Work instruction
Keep every word of the entries and print them exactly; the pictures stay out.

[Records provided — start]

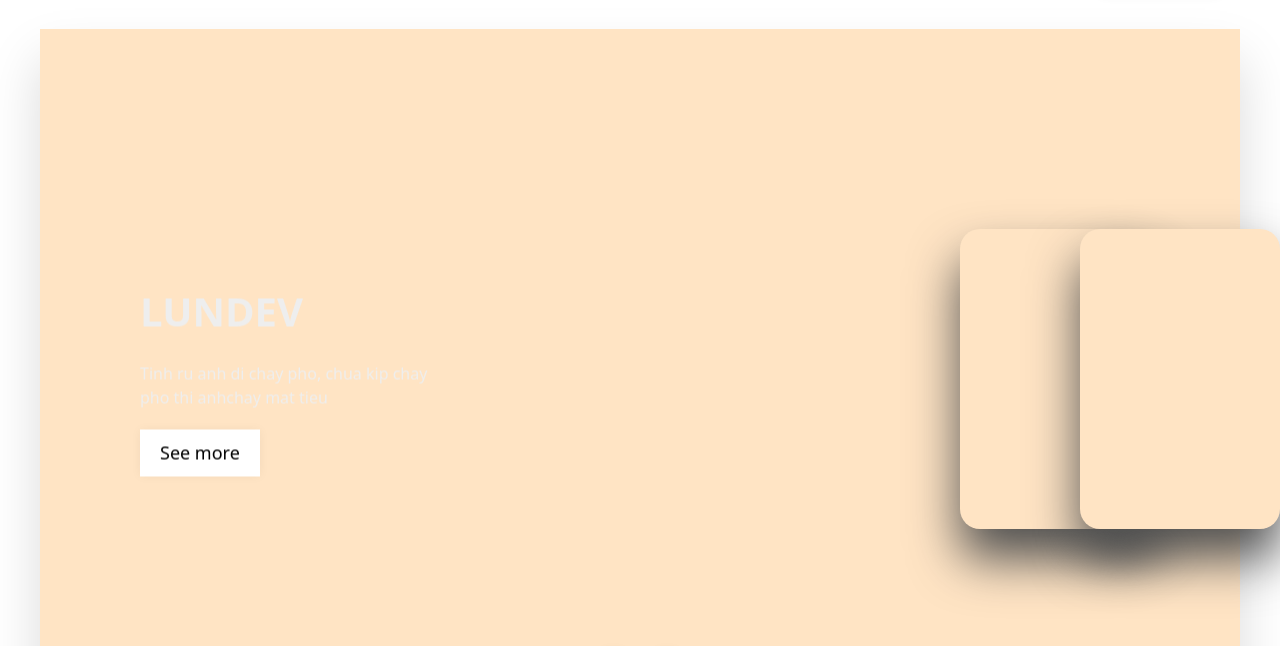
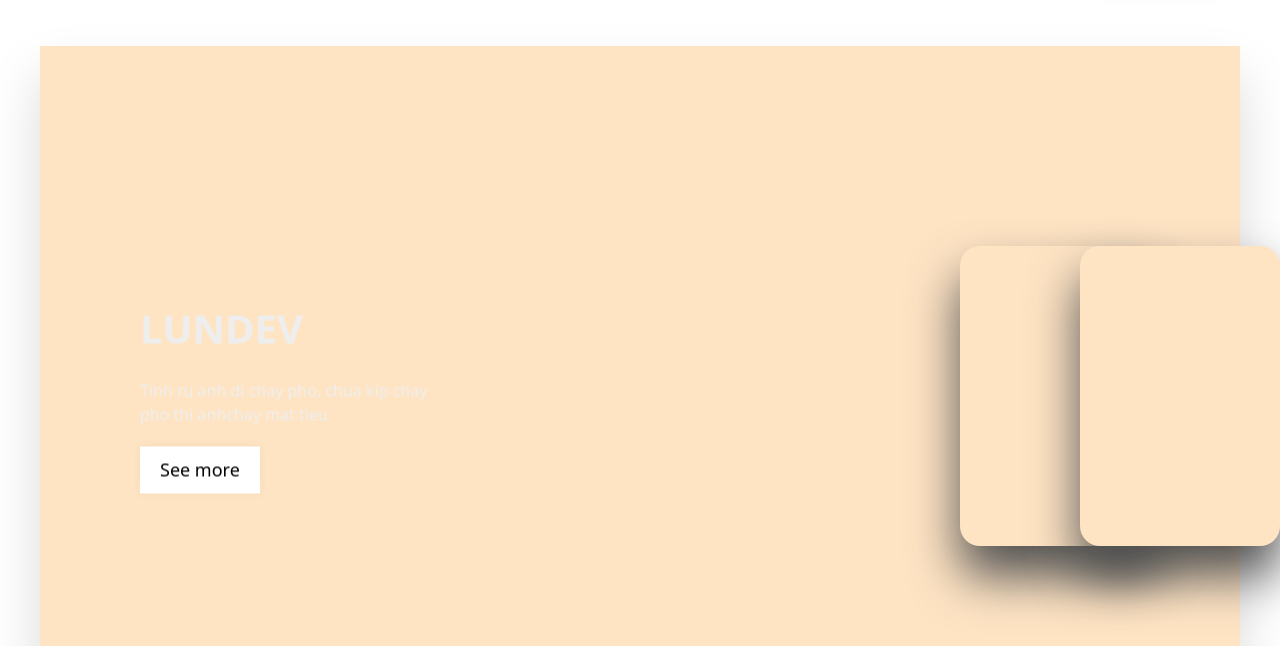
Before and after one commit to Hyunnism/Nightbat-1, a plain HTML site: page index.html in a window 1280 px wide. Shown: the part 84-730 px from the top of the page. Drawn offline with nearby package versions, Linux system fonts and the light colour scheme.

Commit message:
Try Header

```diff
--- a/style.css
+++ b/style.css
@@ -158,14 +158,13 @@ nav {
 }
 
 .slider-container {
-  display: flex;
-  justify-content: center;
-  align-items: center;
-  position: relative;
-  margin: 0 auto; /* Pusatkan secara horizontal */
-  max-width: var(--max-width); /* Sesuaikan lebar maksimal */
-  width: 100%; /* Lebar penuh container */
-  min-height: 700px; /* Gunakan min-height agar lebih fleksibel */
+  position: absolute;
+  top: 60%;
+  left: 50%;
+  transform: translate(-50%, -50%);
+  max-width: var(--max-width);
+  width: 100%;
+  height: 700px;
   padding: 50px;
   background-color: #f5f5f5;
   box-shadow: 0 30px 50px #dbdbdb;
@@ -1019,9 +1018,12 @@ footer .copyrightText {
   top: 50%;
   left: 50%;
   transform: translate(-50%, -50%);
-  width: 65%;       /* Video akan menyesuaikan dengan lebar container */
-  height: auto;      /* Tinggi video akan diatur secara proporsional */
-  object-fit: cover; /* Mengisi seluruh ruang dengan tetap menjaga aspek rasio */
+  width: 65%;
+  /* Video akan menyesuaikan dengan lebar container */
+  height: auto;
+  /* Tinggi video akan diatur secara proporsional */
+  object-fit: cover;
+  /* Mengisi seluruh ruang dengan tetap menjaga aspek rasio */
 }
 
 /* Statistic End */
```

[Records provided — finish]

Answer section
Before and after one commit to Hyunnism/Nightbat-1, a plain HTML site: page index.html in a window 1280 px wide. Shown: the part 84-730 px from the top of the page. Drawn offline with nearby package versions, Linux system fonts and the light colour scheme.

Commit message:
Try Header

```diff
--- a/style.css
+++ b/style.css
@@ -158,14 +158,13 @@ nav {
 }
 
 .slider-container {
-  display: flex;
-  justify-content: center;
-  align-items: center;
-  position: relative;
-  margin: 0 auto; /* Pusatkan secara horizontal */
-  max-width: var(--max-width); /* Sesuaikan lebar maksimal */
-  width: 100%; /* Lebar penuh container */
-  min-height: 700px; /* Gunakan min-height agar lebih fleksibel */
+  position: absolute;
+  top: 60%;
+  left: 50%;
+  transform: translate(-50%, -50%);
+  max-width: var(--max-width);
+  width: 100%;
+  height: 700px;
   padding: 50px;
   background-color: #f5f5f5;
   box-shadow: 0 30px 50px #dbdbdb;
@@ -1019,9 +1018,12 @@ footer .copyrightText {
   top: 50%;
   left: 50%;
   transform: translate(-50%, -50%);
-  width: 65%;       /* Video akan menyesuaikan dengan lebar container */
-  height: auto;      /* Tinggi video akan diatur secara proporsional */
-  object-fit: cover; /* Mengisi seluruh ruang dengan tetap menjaga aspek rasio */
+  width: 65%;
+  /* Video akan menyesuaikan dengan lebar container */
+  height: auto;
+  /* Tinggi video akan diatur secara proporsional */
+  object-fit: cover;
+  /* Mengisi seluruh ruang dengan tetap menjaga aspek rasio */
 }
 
 /* Statistic End */
```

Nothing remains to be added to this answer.